─── Dataset
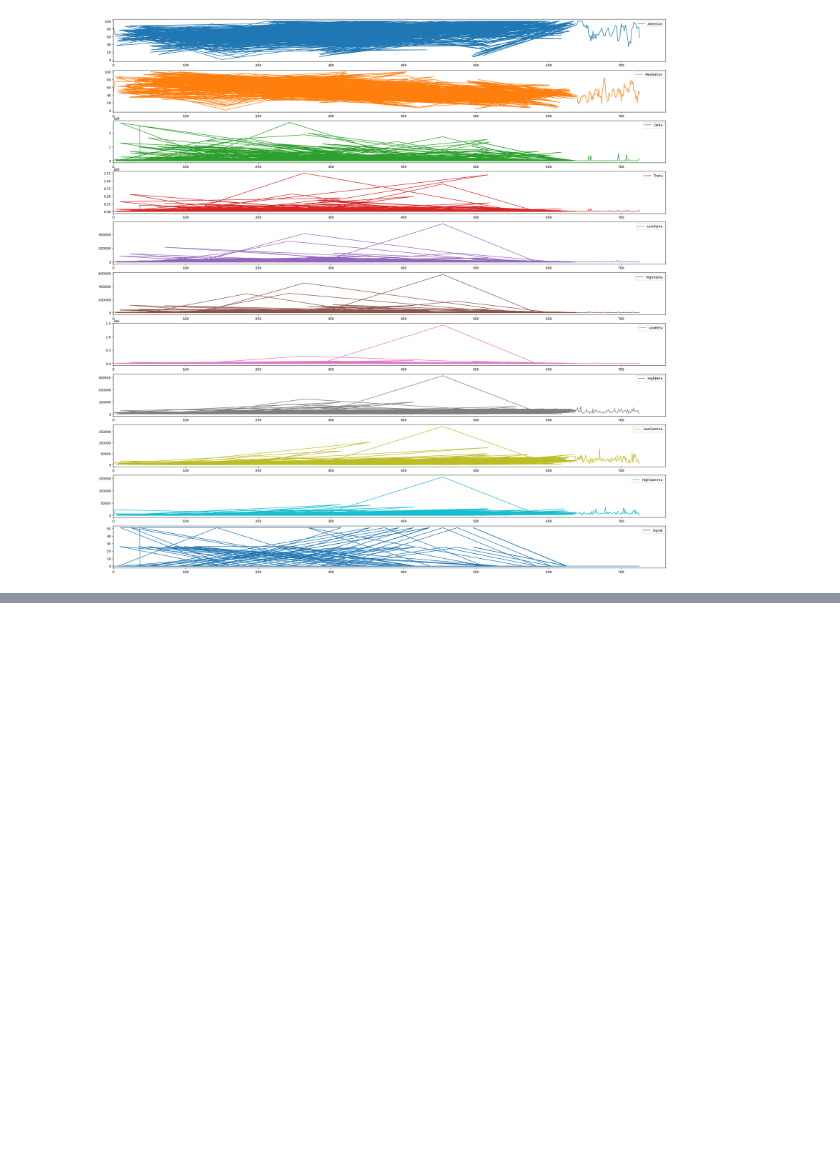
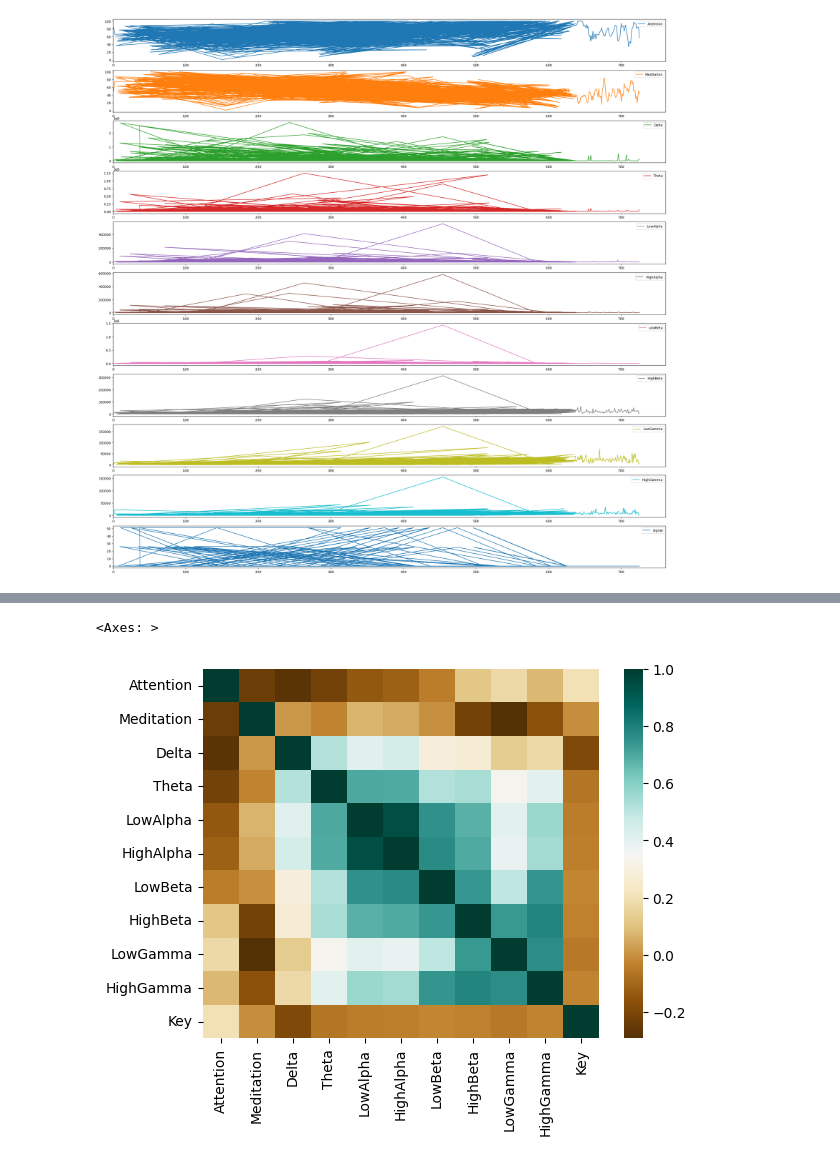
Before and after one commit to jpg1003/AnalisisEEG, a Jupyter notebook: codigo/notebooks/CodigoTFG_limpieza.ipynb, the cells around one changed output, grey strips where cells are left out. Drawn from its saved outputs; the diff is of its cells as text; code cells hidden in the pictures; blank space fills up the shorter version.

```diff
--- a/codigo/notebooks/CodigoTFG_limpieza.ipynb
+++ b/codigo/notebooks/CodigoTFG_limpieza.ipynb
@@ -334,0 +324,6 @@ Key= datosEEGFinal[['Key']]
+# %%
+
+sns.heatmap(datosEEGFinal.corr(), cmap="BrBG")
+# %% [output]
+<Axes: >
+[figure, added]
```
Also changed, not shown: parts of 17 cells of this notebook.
──────
Where a line in the material contains "output", copy that line.

* [Answer space]:
Before and after one commit to jpg1003/AnalisisEEG, a Jupyter notebook: codigo/notebooks/CodigoTFG_limpieza.ipynb, the cells around one changed output, grey strips where cells are left out. Drawn from its saved outputs; the diff is of its cells as text; code cells hidden in the pictures; blank space fills up the shorter version.
+# %% [output]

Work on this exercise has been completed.